(Exercise requirements) Return each entry word for word and skip its pictures.

(Task data)
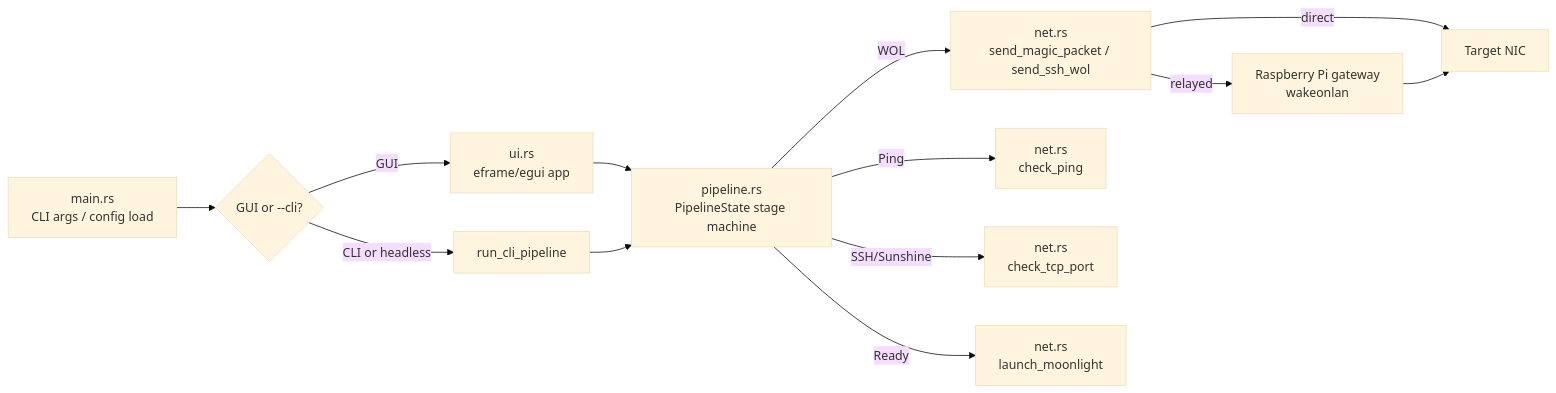
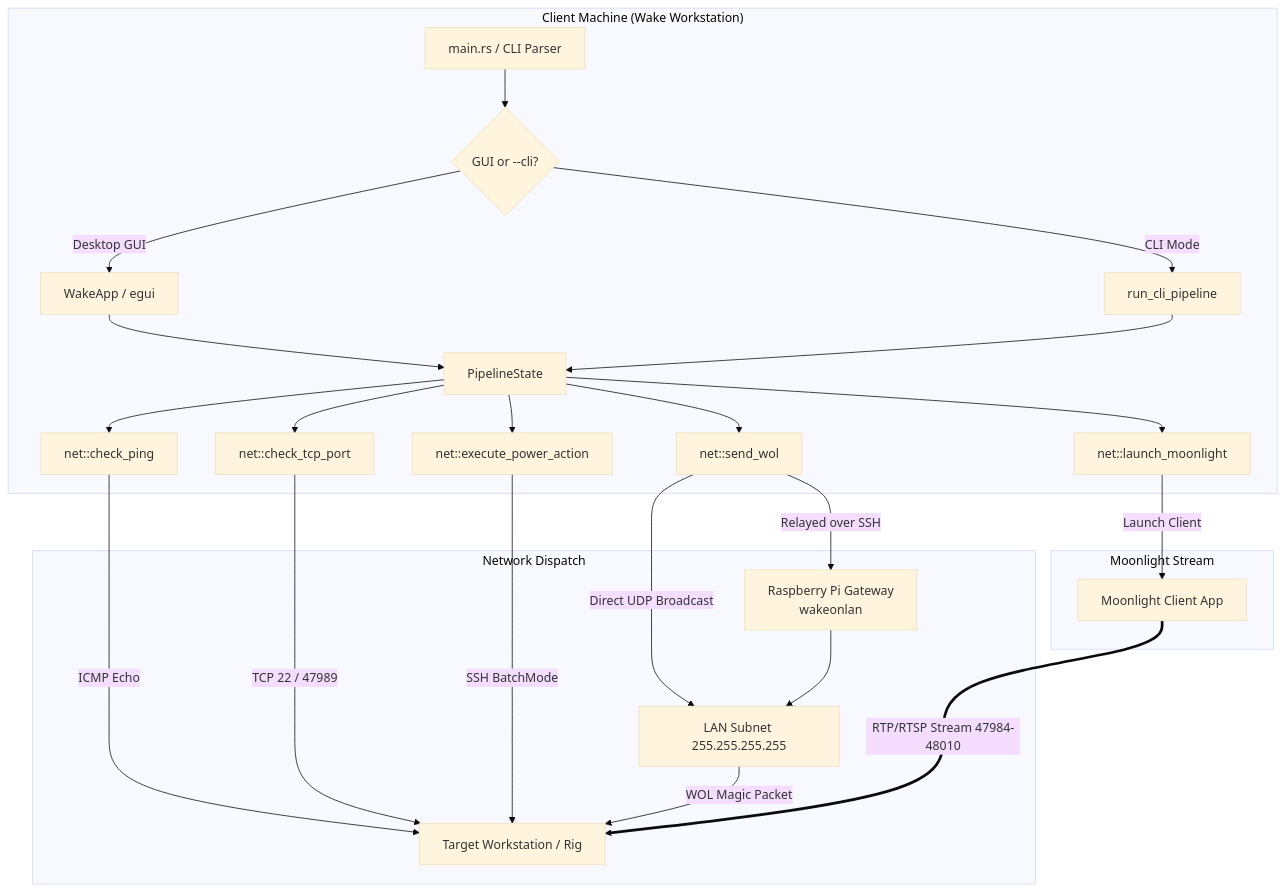
The second of 2 diagrams in README.md (Cpleasance/wake-workstation), drawn with Mermaid (base theme) before and after one commit. The commit also changed other lines of this file and 21 other files, not shown here.

Commit message:
feat: complete open-source release readiness with CI/CD, documentation, PowerAction enum, and security policy

````diff
--- a/README.md
+++ b/README.md
@@ -183,15 +334,30 @@
 ```mermaid
-flowchart LR
-    A[main.rs\nCLI args / config load] --> B{GUI or --cli?}
-    B -->|GUI| C[ui.rs\neframe/egui app]
-    B -->|CLI or headless| D[run_cli_pipeline]
-    C --> E[pipeline.rs\nPipelineState stage machine]
-    D --> E
-    E -->|WOL| F1[net.rs\nsend_magic_packet / send_ssh_wol]
-    E -->|Ping| F2[net.rs\ncheck_ping]
-    E -->|SSH/Sunshine| F3[net.rs\ncheck_tcp_port]
-    E -->|Ready| F4[net.rs\nlaunch_moonlight]
-    F1 -->|direct| G[Target NIC]
-    F1 -->|relayed| H[Raspberry Pi gateway\nwakeonlan]
-    H --> G
+flowchart TD
+    subgraph Client ["Client Machine (Wake Workstation)"]
+        A[main.rs / CLI Parser] --> B{GUI or --cli?}
+        B -->|Desktop GUI| C[WakeApp / egui]
+        B -->|CLI Mode| D[run_cli_pipeline]
+        C --> E[PipelineState]
+        D --> E
+        E --> F1[net::send_wol]
+        E --> F2[net::check_ping]
+        E --> F3[net::check_tcp_port]
+        E --> F4[net::launch_moonlight]
+        E --> F5[net::execute_power_action]
+    end
+
+    subgraph Network ["Network Dispatch"]
+        F1 -->|Direct UDP Broadcast| G1[LAN Subnet 255.255.255.255]
+        F1 -->|Relayed over SSH| G2[Raspberry Pi Gateway\nwakeonlan]
+        G2 --> G1
+        F2 -->|ICMP Echo| H[Target Workstation / Rig]
+        F3 -->|TCP 22 / 47989| H
+        F5 -->|SSH BatchMode| H
+        G1 -->|WOL Magic Packet| H
+    end
+
+    subgraph Streaming ["Moonlight Stream"]
+        F4 -->|Launch Client| M[Moonlight Client App]
+        M ===>|RTP/RTSP Stream 47984-48010| H
+    end
 ```
````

(Answer box)
The second of 2 diagrams in README.md (Cpleasance/wake-workstation), drawn with Mermaid (base theme) before and after one commit. The commit also changed other lines of this file and 21 other files, not shown here.

Commit message:
feat: complete open-source release readiness with CI/CD, documentation, PowerAction enum, and security policy

````diff
--- a/README.md
+++ b/README.md
@@ -183,15 +334,30 @@
 ```mermaid
-flowchart LR
-    A[main.rs\nCLI args / config load] --> B{GUI or --cli?}
-    B -->|GUI| C[ui.rs\neframe/egui app]
-    B -->|CLI or headless| D[run_cli_pipeline]
-    C --> E[pipeline.rs\nPipelineState stage machine]
-    D --> E
-    E -->|WOL| F1[net.rs\nsend_magic_packet / send_ssh_wol]
-    E -->|Ping| F2[net.rs\ncheck_ping]
-    E -->|SSH/Sunshine| F3[net.rs\ncheck_tcp_port]
-    E -->|Ready| F4[net.rs\nlaunch_moonlight]
-    F1 -->|direct| G[Target NIC]
-    F1 -->|relayed| H[Raspberry Pi gateway\nwakeonlan]
-    H --> G
+flowchart TD
+    subgraph Client ["Client Machine (Wake Workstation)"]
+        A[main.rs / CLI Parser] --> B{GUI or --cli?}
+        B -->|Desktop GUI| C[WakeApp / egui]
+        B -->|CLI Mode| D[run_cli_pipeline]
+        C --> E[PipelineState]
+        D --> E
+        E --> F1[net::send_wol]
+        E --> F2[net::check_ping]
+        E --> F3[net::check_tcp_port]
+        E --> F4[net::launch_moonlight]
+        E --> F5[net::execute_power_action]
+    end
+
+    subgraph Network ["Network Dispatch"]
+        F1 -->|Direct UDP Broadcast| G1[LAN Subnet 255.255.255.255]
+        F1 -->|Relayed over SSH| G2[Raspberry Pi Gateway\nwakeonlan]
+        G2 --> G1
+        F2 -->|ICMP Echo| H[Target Workstation / Rig]
+        F3 -->|TCP 22 / 47989| H
+        F5 -->|SSH BatchMode| H
+        G1 -->|WOL Magic Packet| H
+    end
+
+    subgraph Streaming ["Moonlight Stream"]
+        F4 -->|Launch Client| M[Moonlight Client App]
+        M ===>|RTP/RTSP Stream 47984-48010| H
+    end
 ```
````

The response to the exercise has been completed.